◆ **Given information**:
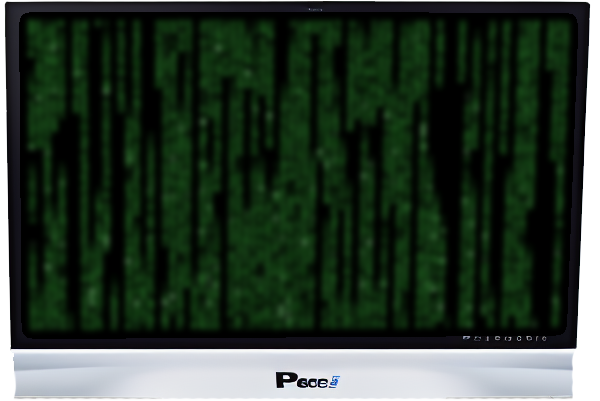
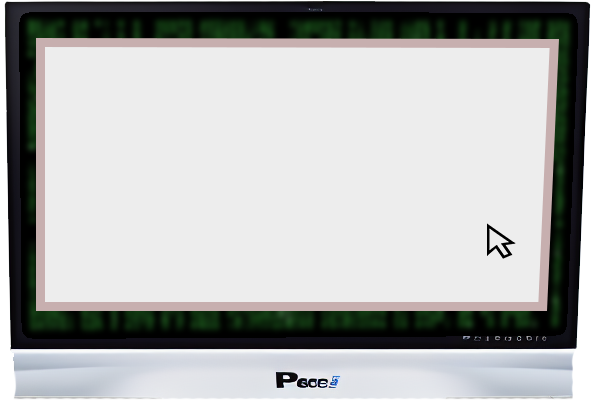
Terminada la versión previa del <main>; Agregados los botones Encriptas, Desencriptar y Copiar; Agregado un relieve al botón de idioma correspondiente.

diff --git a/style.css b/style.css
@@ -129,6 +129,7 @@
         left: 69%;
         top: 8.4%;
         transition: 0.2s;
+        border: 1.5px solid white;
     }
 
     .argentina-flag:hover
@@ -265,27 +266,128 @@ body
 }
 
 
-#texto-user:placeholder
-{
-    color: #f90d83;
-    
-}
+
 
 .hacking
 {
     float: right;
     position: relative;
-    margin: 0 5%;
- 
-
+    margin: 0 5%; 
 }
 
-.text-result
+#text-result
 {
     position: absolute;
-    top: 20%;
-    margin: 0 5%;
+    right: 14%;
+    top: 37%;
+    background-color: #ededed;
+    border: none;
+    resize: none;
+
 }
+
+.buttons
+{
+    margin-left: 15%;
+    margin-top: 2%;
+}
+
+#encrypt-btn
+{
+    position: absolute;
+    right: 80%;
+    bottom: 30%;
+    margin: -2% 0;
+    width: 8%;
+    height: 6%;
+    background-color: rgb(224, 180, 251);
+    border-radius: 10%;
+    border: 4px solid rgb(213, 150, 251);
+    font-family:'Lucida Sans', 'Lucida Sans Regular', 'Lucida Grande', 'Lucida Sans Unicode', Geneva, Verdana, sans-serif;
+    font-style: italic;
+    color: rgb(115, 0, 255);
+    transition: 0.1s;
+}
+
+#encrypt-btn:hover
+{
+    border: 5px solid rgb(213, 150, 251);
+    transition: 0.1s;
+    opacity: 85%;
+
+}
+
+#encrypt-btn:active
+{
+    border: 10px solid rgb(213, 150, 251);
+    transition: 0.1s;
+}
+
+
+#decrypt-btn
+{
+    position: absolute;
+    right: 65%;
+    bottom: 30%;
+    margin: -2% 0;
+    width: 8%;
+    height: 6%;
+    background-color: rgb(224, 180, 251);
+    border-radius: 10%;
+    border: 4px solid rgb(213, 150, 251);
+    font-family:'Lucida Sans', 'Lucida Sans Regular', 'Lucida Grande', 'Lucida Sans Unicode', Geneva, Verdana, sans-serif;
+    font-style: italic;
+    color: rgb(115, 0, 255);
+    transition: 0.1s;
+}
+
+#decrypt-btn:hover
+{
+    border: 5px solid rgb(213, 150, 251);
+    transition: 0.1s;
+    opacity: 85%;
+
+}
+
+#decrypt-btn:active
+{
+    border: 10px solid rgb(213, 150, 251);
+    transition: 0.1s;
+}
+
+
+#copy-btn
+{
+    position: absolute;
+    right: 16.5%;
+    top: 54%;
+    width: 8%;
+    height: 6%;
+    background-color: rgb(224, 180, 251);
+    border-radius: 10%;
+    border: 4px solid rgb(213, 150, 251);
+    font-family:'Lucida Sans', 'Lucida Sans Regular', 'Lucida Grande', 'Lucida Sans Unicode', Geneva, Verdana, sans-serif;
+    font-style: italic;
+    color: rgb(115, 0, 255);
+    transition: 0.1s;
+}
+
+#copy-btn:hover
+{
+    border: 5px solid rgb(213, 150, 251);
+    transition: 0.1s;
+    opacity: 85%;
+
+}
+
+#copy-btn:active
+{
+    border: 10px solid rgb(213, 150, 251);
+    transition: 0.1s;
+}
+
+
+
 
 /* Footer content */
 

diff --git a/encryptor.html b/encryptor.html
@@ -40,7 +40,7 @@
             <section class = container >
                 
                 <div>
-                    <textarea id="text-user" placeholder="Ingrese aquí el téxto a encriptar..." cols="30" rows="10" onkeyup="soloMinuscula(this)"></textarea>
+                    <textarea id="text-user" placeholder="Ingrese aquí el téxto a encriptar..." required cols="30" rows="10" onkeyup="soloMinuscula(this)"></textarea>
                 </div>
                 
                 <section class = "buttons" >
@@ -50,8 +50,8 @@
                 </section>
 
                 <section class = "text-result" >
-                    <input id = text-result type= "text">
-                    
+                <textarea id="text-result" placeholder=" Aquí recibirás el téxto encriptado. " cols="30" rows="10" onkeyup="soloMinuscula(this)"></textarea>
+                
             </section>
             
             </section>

---

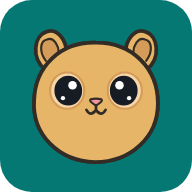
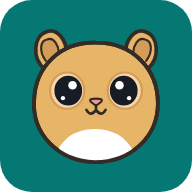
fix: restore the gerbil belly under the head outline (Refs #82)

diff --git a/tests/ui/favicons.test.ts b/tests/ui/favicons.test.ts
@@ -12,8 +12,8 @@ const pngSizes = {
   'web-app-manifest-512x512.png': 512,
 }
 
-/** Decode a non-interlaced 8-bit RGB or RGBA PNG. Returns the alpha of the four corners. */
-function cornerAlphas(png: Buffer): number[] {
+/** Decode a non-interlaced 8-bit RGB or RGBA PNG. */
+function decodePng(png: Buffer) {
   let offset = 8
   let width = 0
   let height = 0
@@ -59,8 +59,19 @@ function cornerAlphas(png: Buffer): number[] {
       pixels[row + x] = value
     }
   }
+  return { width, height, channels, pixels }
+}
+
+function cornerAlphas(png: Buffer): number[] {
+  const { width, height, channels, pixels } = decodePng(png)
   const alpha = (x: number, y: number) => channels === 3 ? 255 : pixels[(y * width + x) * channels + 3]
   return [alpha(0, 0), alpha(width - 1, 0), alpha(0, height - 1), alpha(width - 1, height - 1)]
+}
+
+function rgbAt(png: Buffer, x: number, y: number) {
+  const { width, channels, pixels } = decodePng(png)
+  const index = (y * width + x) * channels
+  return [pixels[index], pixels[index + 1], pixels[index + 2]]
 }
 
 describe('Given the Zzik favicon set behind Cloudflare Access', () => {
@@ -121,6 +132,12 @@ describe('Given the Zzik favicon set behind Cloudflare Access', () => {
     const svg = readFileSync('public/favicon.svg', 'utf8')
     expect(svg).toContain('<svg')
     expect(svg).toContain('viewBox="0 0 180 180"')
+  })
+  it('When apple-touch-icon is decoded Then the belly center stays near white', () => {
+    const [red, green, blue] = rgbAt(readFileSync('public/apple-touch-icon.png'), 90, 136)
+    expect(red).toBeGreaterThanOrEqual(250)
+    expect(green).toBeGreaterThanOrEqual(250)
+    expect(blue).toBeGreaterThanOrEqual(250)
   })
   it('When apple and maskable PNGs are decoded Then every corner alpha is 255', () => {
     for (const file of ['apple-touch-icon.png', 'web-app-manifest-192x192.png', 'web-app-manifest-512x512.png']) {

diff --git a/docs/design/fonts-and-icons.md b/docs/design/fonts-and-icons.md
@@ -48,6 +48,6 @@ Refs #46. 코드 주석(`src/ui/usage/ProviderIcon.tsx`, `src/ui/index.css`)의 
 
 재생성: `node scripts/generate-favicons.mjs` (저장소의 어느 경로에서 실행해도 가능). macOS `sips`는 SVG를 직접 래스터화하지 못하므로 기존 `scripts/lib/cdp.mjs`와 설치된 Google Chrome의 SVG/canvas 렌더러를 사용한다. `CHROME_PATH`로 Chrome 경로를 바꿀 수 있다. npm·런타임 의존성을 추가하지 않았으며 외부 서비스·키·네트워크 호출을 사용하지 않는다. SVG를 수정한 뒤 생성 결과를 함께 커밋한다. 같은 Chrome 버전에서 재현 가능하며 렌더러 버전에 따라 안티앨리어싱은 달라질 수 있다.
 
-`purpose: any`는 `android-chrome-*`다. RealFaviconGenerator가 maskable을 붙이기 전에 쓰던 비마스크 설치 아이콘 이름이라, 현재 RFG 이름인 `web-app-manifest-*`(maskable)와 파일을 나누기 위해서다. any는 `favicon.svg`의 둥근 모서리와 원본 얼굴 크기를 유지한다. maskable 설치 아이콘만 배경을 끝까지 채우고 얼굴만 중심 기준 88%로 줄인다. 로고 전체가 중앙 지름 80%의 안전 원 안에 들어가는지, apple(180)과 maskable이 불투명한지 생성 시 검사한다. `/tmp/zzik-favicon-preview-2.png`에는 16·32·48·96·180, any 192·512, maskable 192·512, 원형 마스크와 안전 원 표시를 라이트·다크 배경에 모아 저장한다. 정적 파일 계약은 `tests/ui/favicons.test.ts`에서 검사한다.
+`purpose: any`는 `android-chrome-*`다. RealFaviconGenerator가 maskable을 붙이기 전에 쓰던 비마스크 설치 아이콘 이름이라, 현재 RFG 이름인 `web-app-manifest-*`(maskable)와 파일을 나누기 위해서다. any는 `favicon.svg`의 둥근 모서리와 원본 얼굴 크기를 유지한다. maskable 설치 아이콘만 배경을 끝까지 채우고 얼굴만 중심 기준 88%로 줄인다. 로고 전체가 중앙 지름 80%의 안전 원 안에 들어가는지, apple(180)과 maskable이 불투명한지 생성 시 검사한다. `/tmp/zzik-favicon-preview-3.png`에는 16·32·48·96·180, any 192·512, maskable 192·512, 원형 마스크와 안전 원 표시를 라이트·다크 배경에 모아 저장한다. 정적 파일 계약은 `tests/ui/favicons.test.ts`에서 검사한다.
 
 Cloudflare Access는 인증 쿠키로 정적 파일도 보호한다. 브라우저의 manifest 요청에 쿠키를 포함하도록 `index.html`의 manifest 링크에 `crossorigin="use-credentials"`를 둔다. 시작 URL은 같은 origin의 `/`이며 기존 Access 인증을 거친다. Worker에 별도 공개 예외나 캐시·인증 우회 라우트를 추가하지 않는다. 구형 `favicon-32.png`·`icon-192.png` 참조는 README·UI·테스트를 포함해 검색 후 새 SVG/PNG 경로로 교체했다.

◆ **Problem to work on**:
Among the lines in the material above, some may hold "margin". State how many do, and add nothing.

◆ **Written response**:
7